Twitter is, if you think about it, the perfect company for the Internet Age. It provides a service no one actually needs, makes what was once private very public, and inflicts an arbitrary constriction on that service for no good reason whatsoever. And because of these deficiencies, it has eleventy billion users and gazillions of dollars – and when you add Vine to the mix, you can probably increase that amount by a couple of kazillion. On the other hand, we provide a service everyone needs, provide it with wry humor and intelligence, and we have eleven dollars (and some interesting stones) in our pocket and a handful of readers. And so it goes.
Vine: Visual Twitter
This is what makes Vine absolutely perfect for Twitter. Vine is, if you recall, the company that Twitter bought before their product had even launched. There’s a lot of hype around Vine; an easy guide to the articles to avoid reading would be any that describe it as “revolutionary” or “paradigm-shifting” or anything silly like that. Vine is basically an App that creates animated GIFs, so it’s using a technology that’s 25 years old and has been deprecated for 23 of those years.
But the Rise of the Animated GIF is why Vine is perfect for Twitter. First of all, it’s constrained, just like Twitter: Instead of 140 characters, you’re confined to six seconds of video. Six seconds is essentially useless for any sort of coherent storytelling (although the fine folks at 5secondfilms.com might argue that point), but it is enough to create humorous or disturbing images that will loop endlessly until you are driven mad and burn down your house. Just like everything else on Twitter.
Just as Twitter took the text message, limited it and made it public, Vine takes the animated GIF, limits it, and makes it public.
Vine: More Fun than a Bag of Monkeys
The genius of Vine, though, is that it’s a lot of fun. Is this an App you can’t live without? Of course not. But it’s an App that instantly sucks you in, because the bar for amusing when it comes to six seconds of stop motion animation is so damn low, literally anything you come up with will work.
Vine is simple to use: You point the camera at something, touch the screen, and Vine starts recording. Lift your finger, and it stops.

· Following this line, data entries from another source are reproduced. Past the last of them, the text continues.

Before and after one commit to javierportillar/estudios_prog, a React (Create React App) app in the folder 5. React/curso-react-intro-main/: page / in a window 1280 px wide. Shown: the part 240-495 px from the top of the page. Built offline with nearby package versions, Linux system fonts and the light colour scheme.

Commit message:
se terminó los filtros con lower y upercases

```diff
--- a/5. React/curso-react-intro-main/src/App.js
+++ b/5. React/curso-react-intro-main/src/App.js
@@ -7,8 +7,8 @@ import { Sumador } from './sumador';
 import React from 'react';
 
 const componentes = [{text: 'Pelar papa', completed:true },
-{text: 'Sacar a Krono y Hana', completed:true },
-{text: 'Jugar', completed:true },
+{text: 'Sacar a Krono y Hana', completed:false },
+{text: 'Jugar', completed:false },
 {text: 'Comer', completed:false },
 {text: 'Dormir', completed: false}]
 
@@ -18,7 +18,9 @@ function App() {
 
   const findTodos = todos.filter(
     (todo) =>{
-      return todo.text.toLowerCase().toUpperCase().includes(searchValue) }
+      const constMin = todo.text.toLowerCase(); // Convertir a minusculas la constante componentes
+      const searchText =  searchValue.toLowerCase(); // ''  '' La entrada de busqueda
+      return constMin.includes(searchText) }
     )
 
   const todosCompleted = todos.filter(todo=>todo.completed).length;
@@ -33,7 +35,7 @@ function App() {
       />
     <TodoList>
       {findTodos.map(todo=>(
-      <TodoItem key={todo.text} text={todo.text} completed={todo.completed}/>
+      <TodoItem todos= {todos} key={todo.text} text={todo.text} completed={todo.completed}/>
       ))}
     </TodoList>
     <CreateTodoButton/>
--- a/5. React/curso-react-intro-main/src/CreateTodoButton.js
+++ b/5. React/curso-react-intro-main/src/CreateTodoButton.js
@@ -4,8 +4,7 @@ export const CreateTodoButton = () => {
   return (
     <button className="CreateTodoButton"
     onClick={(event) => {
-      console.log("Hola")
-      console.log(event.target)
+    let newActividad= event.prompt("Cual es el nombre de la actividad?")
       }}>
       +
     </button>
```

So you can either shoot live action for second seconds, or shoot something for a second or even less, adjust it, then shoot it again. Thus you can create seamless animations in about one minute, instantly upload them to your Twitter feed, and sit back and soak in the LOLs and the retweets.
Part of what makes Twitter and Vine work is that they provide a level playing field. Everyone’s tweets are the same length, everyone’s Vines are the same duration. All that differentiates your thoughts from everyone else’s is their quality and brilliance. Twitter and Vine are like a very public scratch pad – you have an idea, you instantly toss it out there to the masses, you instantly get feedback. Your bad ideas are quickly forgotten, buried by your Twitter Stream, your great ideas get retweeted and favorited endlessly. That’s the Internet in a nutshell, and that’s why Vine is brilliant.